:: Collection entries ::
- - - - -
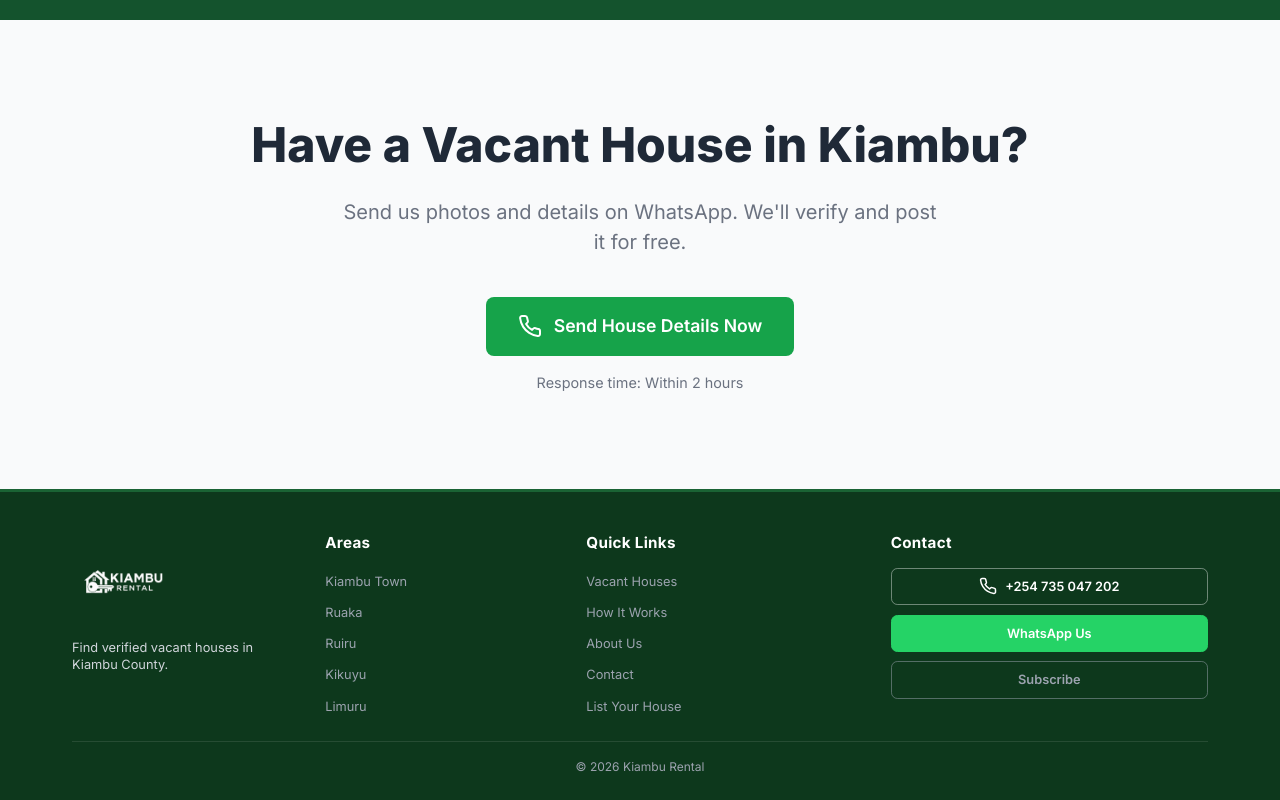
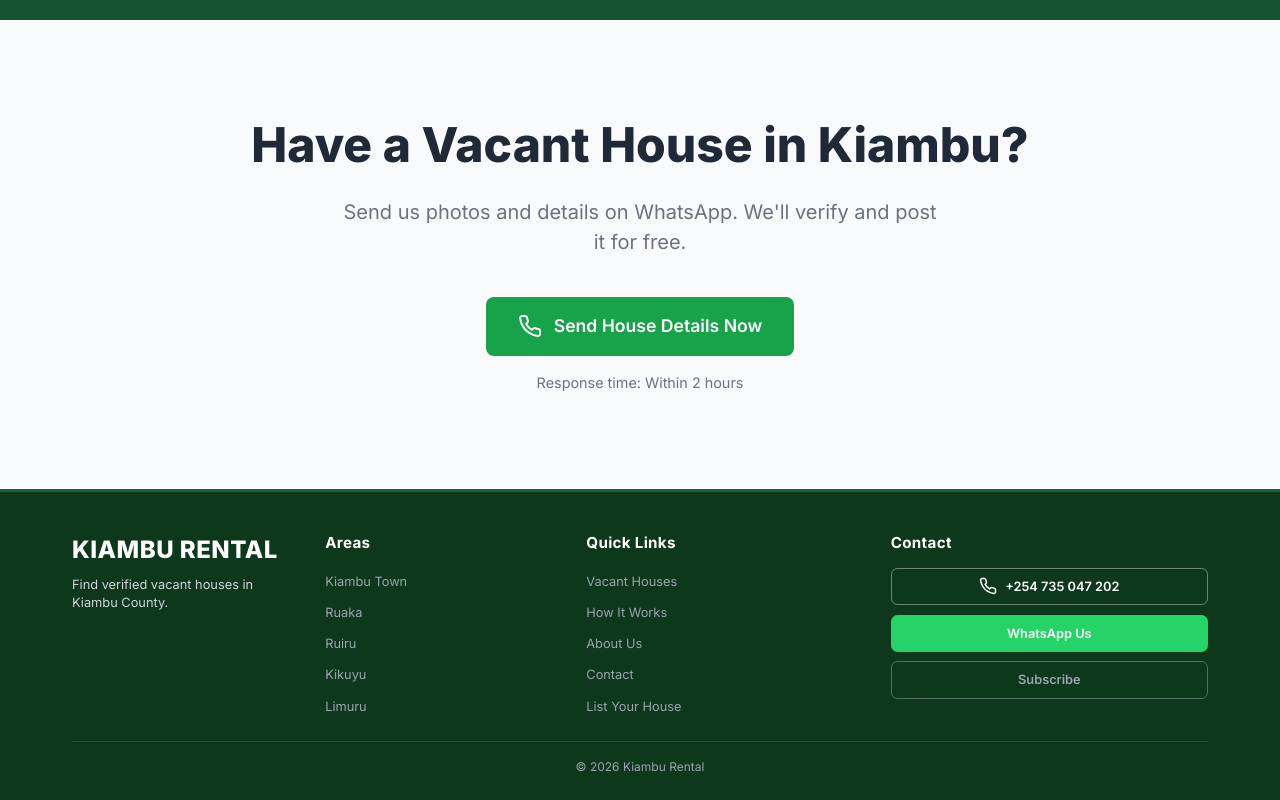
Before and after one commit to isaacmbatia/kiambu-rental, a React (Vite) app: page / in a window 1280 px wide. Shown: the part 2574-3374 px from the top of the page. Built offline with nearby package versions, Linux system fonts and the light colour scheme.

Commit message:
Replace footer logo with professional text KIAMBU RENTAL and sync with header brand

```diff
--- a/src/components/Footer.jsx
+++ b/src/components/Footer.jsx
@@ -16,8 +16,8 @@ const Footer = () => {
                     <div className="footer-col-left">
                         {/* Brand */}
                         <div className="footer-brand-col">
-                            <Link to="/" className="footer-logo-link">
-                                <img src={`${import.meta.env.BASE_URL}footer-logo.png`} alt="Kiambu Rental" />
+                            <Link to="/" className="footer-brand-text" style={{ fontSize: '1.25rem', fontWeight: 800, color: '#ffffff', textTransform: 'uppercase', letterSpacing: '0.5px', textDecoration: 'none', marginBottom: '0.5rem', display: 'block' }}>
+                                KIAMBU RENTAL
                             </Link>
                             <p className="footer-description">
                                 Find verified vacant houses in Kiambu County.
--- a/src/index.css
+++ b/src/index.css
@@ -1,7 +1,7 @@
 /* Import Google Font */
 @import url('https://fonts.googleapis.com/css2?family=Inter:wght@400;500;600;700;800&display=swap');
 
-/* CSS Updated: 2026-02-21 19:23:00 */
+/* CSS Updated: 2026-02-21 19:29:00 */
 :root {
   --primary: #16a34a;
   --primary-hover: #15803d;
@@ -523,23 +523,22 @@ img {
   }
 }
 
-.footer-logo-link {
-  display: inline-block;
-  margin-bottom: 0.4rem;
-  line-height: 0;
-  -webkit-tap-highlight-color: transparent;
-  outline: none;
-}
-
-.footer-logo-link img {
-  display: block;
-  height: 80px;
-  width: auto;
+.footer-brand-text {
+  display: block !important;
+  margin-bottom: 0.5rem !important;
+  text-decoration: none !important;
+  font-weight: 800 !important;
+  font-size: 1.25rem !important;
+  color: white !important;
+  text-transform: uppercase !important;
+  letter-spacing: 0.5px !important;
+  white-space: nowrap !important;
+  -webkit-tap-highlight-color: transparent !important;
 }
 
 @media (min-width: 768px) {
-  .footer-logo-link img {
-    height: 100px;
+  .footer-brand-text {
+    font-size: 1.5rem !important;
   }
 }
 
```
- - - - -
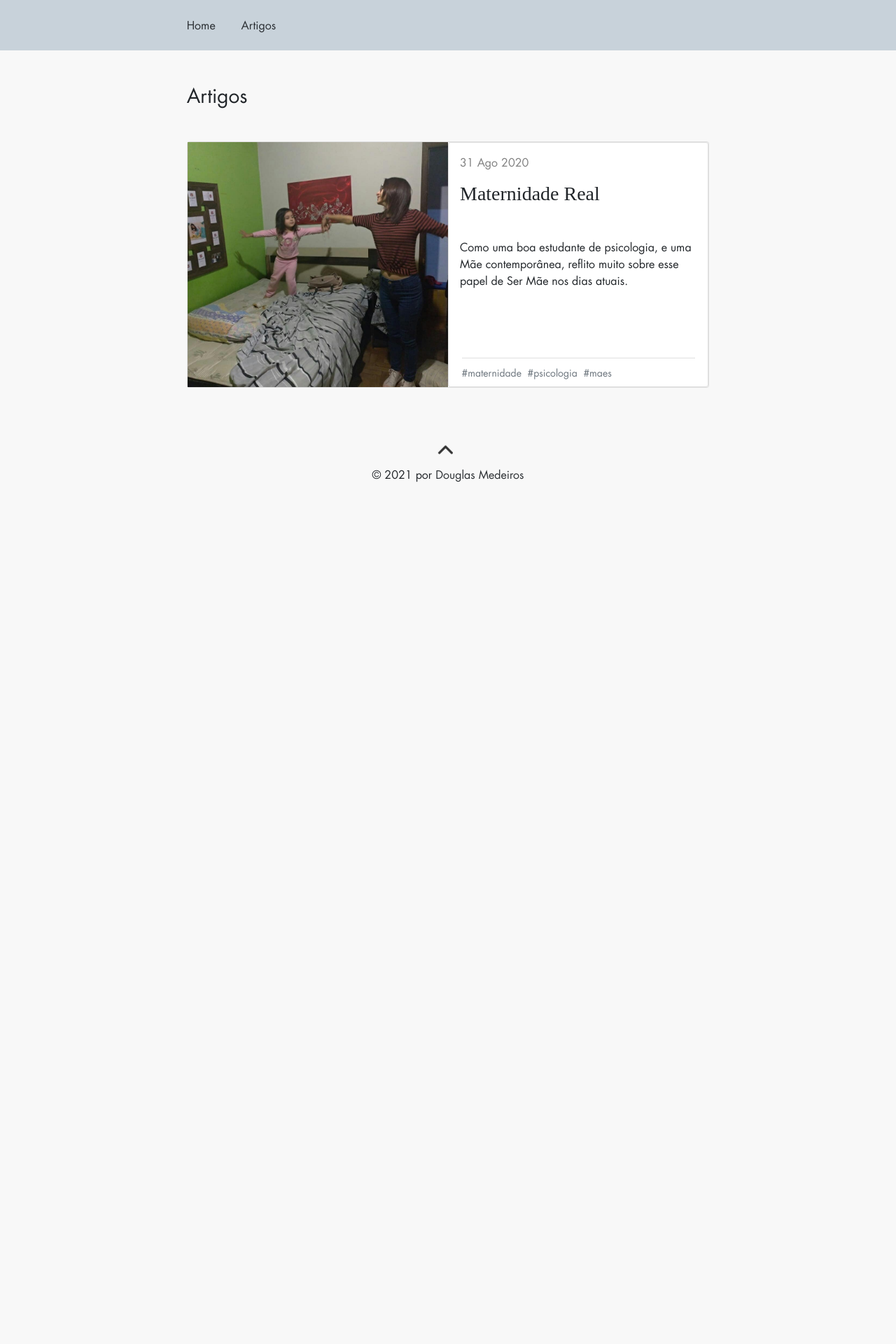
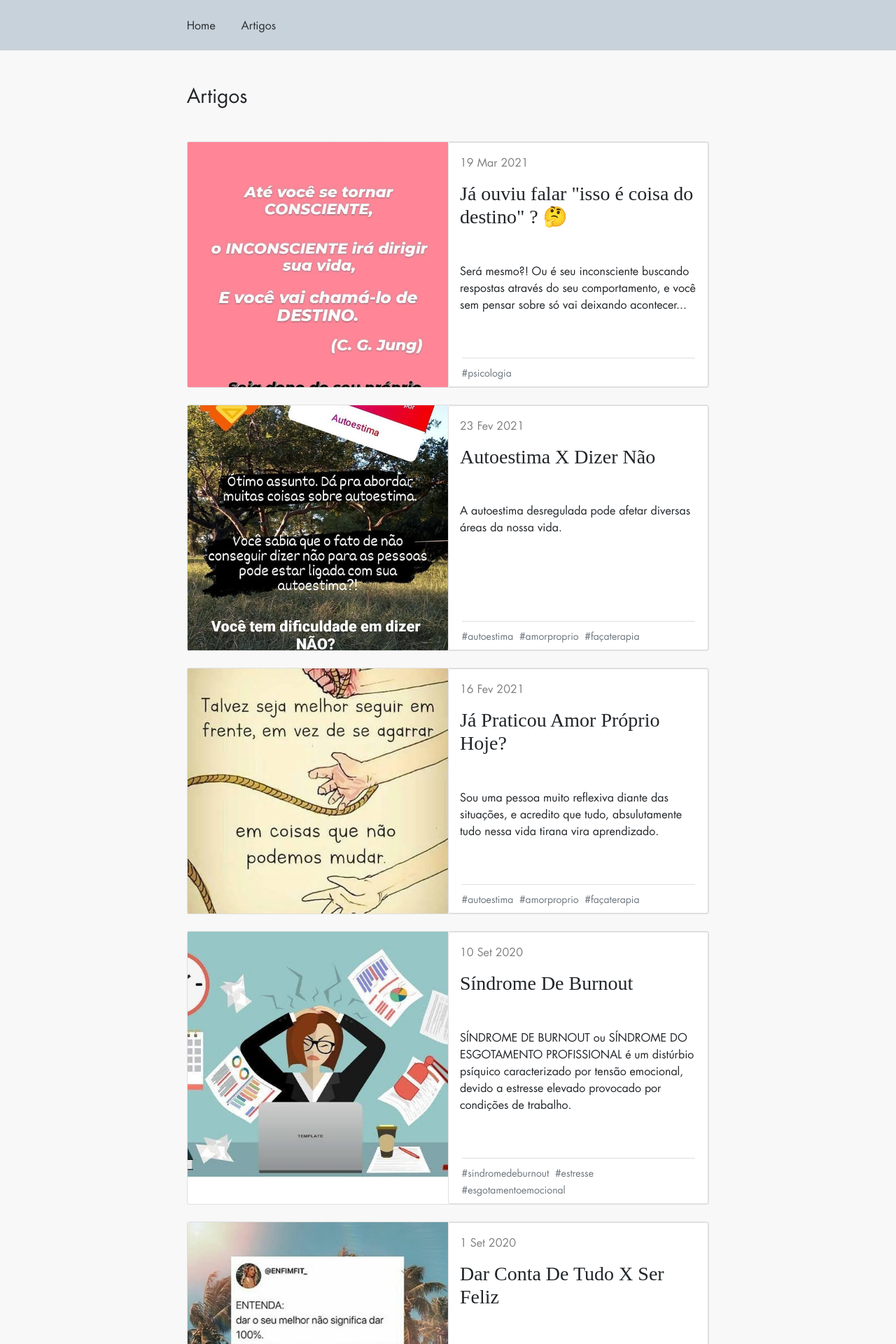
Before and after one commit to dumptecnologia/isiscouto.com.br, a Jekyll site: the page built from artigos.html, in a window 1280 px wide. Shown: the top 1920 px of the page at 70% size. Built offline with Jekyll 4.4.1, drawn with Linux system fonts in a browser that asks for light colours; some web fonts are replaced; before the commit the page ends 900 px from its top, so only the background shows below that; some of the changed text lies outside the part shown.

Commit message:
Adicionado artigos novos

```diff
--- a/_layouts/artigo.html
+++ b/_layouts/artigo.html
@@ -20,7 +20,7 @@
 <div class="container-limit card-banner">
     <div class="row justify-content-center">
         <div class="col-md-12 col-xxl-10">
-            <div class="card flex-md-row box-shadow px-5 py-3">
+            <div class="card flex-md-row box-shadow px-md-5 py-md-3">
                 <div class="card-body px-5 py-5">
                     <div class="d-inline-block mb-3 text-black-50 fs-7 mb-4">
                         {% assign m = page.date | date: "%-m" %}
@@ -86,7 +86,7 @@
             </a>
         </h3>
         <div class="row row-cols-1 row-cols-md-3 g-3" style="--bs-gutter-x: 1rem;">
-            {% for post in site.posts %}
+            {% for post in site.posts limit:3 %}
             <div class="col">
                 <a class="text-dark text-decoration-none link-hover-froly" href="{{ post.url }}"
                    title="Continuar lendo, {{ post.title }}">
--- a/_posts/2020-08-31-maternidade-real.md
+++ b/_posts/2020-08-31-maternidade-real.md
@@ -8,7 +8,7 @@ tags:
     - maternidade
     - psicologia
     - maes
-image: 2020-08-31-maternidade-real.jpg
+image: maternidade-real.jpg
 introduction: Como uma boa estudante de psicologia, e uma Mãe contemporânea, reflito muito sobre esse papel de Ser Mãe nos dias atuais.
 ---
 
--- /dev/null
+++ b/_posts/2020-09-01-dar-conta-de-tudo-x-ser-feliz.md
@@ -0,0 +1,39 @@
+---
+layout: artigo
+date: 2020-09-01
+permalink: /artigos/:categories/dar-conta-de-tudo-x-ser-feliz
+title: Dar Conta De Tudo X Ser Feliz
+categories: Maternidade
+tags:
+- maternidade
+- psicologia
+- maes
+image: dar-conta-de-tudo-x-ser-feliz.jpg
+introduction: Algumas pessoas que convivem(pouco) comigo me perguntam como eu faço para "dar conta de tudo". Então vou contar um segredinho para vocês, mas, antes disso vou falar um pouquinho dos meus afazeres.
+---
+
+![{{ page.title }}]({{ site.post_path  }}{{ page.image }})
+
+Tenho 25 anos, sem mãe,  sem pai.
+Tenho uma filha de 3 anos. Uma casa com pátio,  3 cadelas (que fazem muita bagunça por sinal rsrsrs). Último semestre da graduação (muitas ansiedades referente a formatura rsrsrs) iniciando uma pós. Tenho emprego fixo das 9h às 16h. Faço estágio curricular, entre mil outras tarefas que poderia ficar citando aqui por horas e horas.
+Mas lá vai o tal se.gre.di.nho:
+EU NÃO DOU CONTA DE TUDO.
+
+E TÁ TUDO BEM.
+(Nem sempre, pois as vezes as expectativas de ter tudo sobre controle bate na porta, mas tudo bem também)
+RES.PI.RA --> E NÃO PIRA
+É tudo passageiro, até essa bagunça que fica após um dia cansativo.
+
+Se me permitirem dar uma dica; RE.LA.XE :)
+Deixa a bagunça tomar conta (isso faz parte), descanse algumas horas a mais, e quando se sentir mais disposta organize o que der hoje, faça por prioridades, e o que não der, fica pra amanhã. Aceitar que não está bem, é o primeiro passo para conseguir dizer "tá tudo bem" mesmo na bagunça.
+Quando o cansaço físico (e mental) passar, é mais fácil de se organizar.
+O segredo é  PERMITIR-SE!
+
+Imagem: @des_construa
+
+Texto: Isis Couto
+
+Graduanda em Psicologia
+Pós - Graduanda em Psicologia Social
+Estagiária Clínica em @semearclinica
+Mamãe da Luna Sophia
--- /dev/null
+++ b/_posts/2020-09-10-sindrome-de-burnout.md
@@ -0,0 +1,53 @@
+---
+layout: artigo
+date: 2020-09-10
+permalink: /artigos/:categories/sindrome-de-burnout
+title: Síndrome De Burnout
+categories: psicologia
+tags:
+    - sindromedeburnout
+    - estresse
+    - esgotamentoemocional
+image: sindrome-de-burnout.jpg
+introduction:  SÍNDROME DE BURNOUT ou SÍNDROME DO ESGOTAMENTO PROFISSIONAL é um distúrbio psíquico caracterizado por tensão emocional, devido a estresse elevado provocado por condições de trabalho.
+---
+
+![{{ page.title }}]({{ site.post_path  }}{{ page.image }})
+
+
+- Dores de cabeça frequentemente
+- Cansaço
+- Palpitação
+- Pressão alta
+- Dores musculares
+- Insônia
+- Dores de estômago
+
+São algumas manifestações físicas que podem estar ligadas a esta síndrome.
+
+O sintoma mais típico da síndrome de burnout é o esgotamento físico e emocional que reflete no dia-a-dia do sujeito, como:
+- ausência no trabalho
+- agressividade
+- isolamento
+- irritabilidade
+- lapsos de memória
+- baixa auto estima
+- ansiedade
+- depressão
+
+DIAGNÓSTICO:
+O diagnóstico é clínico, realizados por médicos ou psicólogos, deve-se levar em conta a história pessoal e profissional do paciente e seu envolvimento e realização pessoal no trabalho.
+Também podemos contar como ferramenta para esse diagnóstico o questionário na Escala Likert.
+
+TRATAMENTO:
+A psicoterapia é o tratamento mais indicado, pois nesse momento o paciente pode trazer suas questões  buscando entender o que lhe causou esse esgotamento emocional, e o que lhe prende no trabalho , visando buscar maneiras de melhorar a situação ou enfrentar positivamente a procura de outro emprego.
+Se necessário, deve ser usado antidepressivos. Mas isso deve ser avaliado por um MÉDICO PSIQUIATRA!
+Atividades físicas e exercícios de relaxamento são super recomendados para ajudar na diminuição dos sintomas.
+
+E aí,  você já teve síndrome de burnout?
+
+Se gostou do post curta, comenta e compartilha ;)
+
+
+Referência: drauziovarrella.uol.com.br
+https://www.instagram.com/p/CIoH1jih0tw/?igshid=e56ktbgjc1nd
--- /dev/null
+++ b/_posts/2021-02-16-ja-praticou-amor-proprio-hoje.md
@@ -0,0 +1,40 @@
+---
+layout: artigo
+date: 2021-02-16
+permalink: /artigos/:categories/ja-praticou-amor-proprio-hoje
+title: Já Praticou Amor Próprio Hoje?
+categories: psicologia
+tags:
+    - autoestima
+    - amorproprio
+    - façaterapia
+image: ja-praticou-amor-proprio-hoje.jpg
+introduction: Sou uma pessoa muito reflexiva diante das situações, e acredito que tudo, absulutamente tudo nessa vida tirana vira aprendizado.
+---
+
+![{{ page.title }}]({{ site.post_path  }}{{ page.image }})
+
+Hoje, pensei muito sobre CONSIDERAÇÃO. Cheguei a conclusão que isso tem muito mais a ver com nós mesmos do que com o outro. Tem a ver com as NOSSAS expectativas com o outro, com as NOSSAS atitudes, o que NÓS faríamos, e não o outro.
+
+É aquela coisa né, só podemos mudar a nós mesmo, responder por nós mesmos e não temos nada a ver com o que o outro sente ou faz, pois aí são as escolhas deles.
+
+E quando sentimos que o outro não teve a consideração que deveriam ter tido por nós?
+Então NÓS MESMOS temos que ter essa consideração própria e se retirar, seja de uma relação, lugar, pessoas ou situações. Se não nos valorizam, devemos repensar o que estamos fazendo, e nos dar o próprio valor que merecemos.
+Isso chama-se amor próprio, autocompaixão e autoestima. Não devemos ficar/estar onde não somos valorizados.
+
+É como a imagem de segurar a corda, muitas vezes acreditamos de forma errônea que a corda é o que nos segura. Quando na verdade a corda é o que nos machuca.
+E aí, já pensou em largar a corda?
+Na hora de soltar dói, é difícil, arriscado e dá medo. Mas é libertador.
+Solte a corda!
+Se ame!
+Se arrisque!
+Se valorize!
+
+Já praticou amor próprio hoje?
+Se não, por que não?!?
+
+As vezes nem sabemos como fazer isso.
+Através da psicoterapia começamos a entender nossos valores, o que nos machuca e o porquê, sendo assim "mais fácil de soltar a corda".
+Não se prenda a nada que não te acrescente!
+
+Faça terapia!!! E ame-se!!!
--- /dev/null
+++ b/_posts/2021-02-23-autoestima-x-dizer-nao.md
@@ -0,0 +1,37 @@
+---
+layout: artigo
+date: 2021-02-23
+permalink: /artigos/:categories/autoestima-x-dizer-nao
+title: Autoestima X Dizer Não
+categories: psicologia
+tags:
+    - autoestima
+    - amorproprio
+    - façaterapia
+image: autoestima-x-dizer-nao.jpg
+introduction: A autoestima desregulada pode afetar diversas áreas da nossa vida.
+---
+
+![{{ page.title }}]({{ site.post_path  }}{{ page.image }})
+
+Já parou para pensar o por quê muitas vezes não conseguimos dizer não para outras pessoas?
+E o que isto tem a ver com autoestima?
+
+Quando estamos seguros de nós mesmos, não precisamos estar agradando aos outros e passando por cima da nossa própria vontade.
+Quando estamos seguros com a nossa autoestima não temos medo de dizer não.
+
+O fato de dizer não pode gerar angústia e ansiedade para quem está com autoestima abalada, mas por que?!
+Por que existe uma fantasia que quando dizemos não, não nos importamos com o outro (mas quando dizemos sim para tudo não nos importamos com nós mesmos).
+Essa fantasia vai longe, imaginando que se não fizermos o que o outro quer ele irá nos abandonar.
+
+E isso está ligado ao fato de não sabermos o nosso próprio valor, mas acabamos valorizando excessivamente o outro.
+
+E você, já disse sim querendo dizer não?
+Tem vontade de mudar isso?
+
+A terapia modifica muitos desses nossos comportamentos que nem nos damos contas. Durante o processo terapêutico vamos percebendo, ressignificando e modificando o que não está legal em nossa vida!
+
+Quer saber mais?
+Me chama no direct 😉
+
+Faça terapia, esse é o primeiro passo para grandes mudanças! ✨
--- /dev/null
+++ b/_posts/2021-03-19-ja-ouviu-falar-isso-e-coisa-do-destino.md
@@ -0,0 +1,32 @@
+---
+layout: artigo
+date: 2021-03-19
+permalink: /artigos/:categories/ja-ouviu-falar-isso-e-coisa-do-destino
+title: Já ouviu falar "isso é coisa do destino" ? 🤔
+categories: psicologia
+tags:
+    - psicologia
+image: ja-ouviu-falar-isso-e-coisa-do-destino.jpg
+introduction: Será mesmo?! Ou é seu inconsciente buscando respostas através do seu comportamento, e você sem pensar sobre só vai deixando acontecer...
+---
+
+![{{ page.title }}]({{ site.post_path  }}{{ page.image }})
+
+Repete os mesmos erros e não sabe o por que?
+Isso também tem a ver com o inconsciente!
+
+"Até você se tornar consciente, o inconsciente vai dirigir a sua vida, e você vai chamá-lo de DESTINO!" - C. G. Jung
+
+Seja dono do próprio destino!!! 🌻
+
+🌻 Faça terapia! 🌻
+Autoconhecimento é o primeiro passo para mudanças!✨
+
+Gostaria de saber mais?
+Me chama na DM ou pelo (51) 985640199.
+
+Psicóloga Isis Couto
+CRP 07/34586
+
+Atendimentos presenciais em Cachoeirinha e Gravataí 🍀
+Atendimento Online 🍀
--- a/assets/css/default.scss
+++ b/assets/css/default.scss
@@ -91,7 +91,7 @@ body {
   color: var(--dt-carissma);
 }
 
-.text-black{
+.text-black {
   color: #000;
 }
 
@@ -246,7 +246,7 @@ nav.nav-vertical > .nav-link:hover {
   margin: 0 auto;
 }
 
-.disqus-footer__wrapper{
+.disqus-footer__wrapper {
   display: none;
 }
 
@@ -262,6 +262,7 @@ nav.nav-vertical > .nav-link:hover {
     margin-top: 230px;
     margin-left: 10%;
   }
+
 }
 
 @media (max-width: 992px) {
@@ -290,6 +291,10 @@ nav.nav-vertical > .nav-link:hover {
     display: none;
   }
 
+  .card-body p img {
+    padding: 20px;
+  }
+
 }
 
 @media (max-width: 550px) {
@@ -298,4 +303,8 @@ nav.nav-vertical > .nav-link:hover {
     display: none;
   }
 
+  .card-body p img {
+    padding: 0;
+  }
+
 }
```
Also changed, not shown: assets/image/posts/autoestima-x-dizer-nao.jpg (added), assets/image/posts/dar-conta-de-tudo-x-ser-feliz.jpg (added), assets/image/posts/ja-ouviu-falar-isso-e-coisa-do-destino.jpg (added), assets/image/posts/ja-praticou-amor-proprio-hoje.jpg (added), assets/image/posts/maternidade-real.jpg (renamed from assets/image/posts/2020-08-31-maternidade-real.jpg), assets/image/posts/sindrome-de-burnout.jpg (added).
- - - - -
:: INSTRUCTIONS TO FOLLOW ::
Find each line above that contains "categories", and copy those lines.

:: TASK SOLUTION ::
+permalink: /artigos/:categories/dar-conta-de-tudo-x-ser-feliz
+categories: Maternidade
+permalink: /artigos/:categories/sindrome-de-burnout
+categories: psicologia
+permalink: /artigos/:categories/ja-praticou-amor-proprio-hoje
+categories: psicologia
+permalink: /artigos/:categories/autoestima-x-dizer-nao
+categories: psicologia
+permalink: /artigos/:categories/ja-ouviu-falar-isso-e-coisa-do-destino
+categories: psicologia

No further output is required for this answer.